New to photography, I recently picked up a new digital SLR camera (Nikon D3200) while studying at the National University of Singapore. In search for beginner resources, I stumbled on the personal homepage of photography guru, Ken Rockwell, who says something incredibly insightful:
You finally realize that the right gear you’ve spent so much time accumulating just makes it easier to get your
sound or your look or your moves, but that you could get them, albeit with a little more effort, on the same garbage with which you started. You realize the most important thing for the gear to do is just get out of your way. You then also realize that if you had spent all the time you wasted worrying about acquiring better gear woodshedding, making photos or catching more rides that you would have gotten where you wanted to be much sooner.
Consider, for a moment, that even the most basic digital cameras today is significantly better than the ones our photography legends used, guys like Ansel Adams. Yet even he managed to tease out landmark pieces of art.

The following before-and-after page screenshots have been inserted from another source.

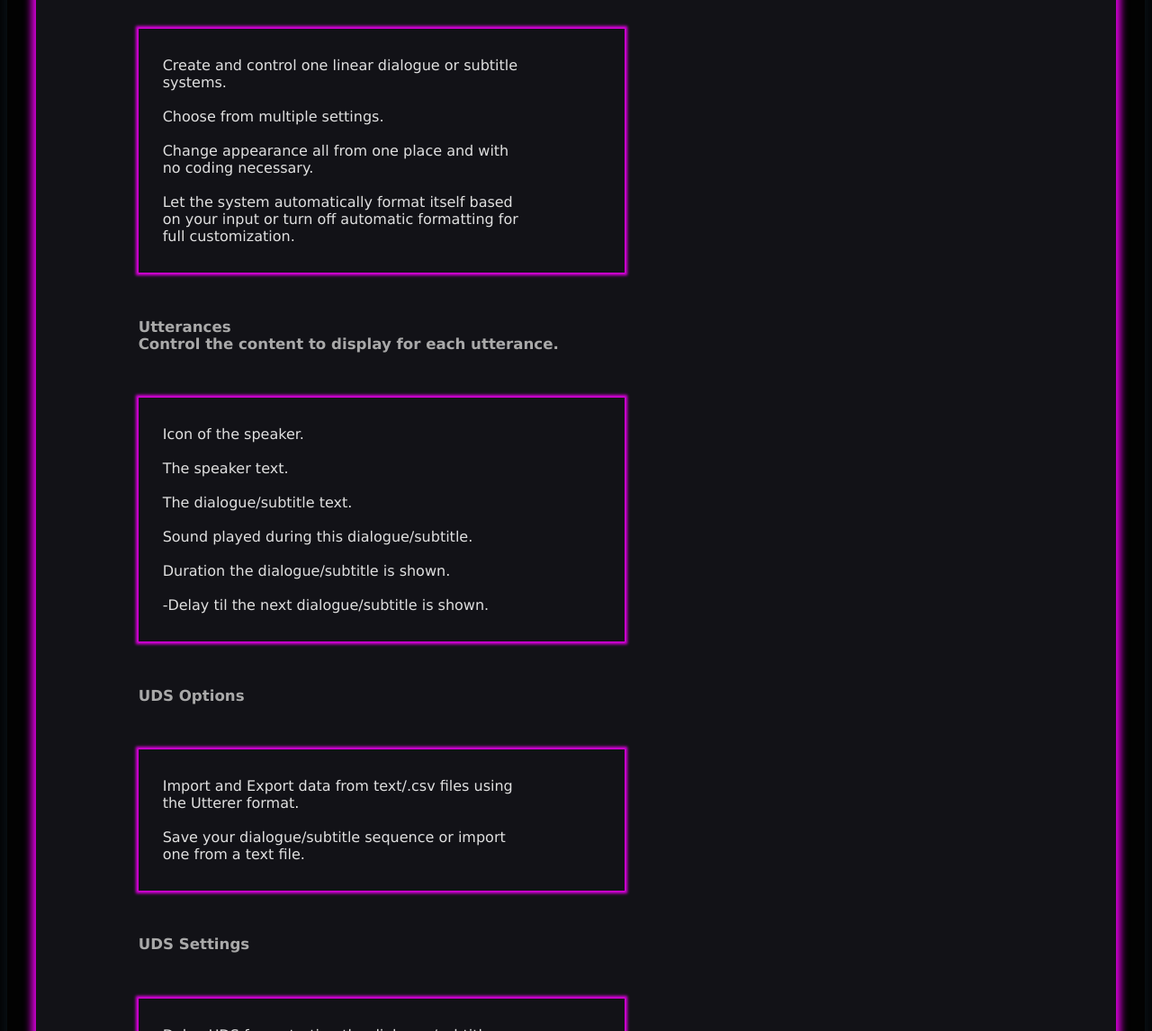
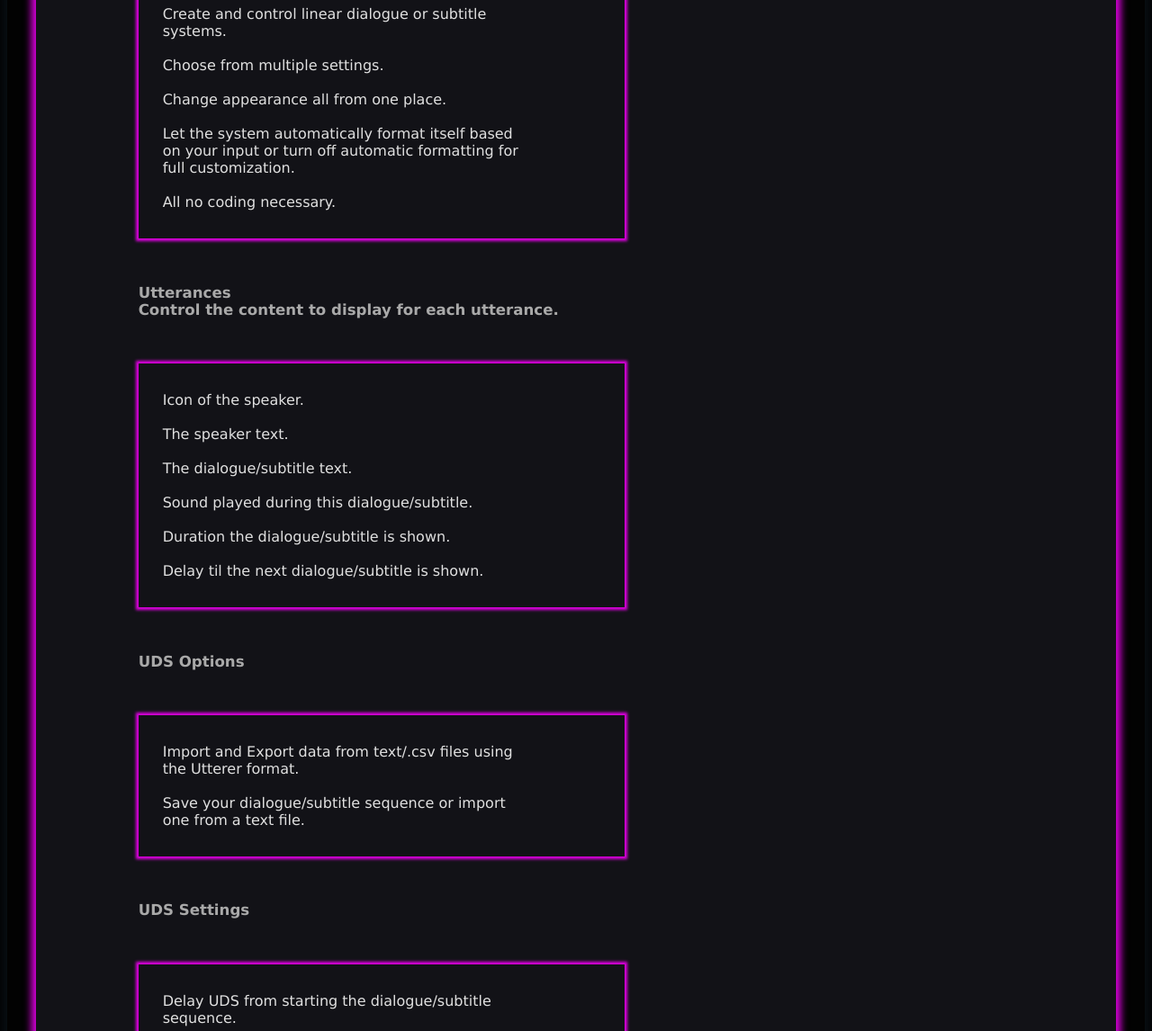
Before and after one commit to Madsir/madsirstudio.github.io, a Jekyll site: the page built from utterer/index.html, in a window 1280 px wide and 1400 px high, scrolled down 5021 px, cut to the strip 254-1400 px from the top of the window. Shown: the whole strip at 90% size. Built offline with Jekyll 4.4.1, drawn with Linux system fonts in a browser that asks for light colours; some of the changed text lies outside the part shown.

Commit message:
Update index.html

```diff
--- a/utterer/index.html
+++ b/utterer/index.html
@@ -94,7 +94,7 @@ margin-left: 5%;
 	<br>
 					<h2>Localization Framework</h2><br>
 		<div class="baround"><br><p>
-		Compatible with the following components:<br><br>Text/TextMesh Pro<br><br>AudioSource<br><br>Image<br><br>Utterer Dialogue System.
+		Compatible with the following components:<br><br>Text/TextMesh Pro<br>AudioSource<br>Image<br>Utterer Dialogue System
 <br><br>
 Contains 187 languages to choose from (you can also add more).<br><br>Automatically updates current culture settings based on which language is selected.<br><br>
 			Translations can be imported and exported as CSV data.</p>
@@ -168,10 +168,11 @@ With the Dynamics List you can create a custom list of calls.<br><br>
 		<br>
 		<div class="baround">
 	<br>
-	<p> Create and control one linear dialogue or subtitle systems.<br><br>
+	<p> Create and control linear dialogue or subtitle systems.<br><br>
 		Choose from multiple settings.<br><br>
-		Change appearance all from one place and with no coding necessary.<br><br>
-		Let the system automatically format itself based on your input or turn off automatic formatting for full customization.</p>
+		Change appearance all from one place.<br><br>
+		Let the system automatically format itself based on your input or turn off automatic formatting for full customization.<br><br>
+			All no coding necessary.</p>
 		<br>
 		</div>
 	<br>
@@ -182,7 +183,7 @@ Icon of the speaker.<br><br>
 The speaker text.<br><br>
 The dialogue/subtitle text.<br><br>
 Sound played during this dialogue/subtitle.<br><br>
-Duration the dialogue/subtitle is shown.<br><br>-Delay til the next dialogue/subtitle is shown.</p>
+Duration the dialogue/subtitle is shown.<br><br>Delay til the next dialogue/subtitle is shown.</p>
 		<br>
 		</div>
 		<br><h2> UDS Options</h2>
```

Interestingly, this applies to almost every endeavour. To guitarists wanting the latest Taylor or Martin guitar. To cyclists envying over the latest Cervelo or Bianchi. To coders wanting the latest MacBook Pro with Retina Display. These are all tools that will help to varying degrees. At the end of the day, it isn’t about whether to make an investment or not, but rather where one makes the investment. Do we spend it on equipment, or do we invest it in improving our skills?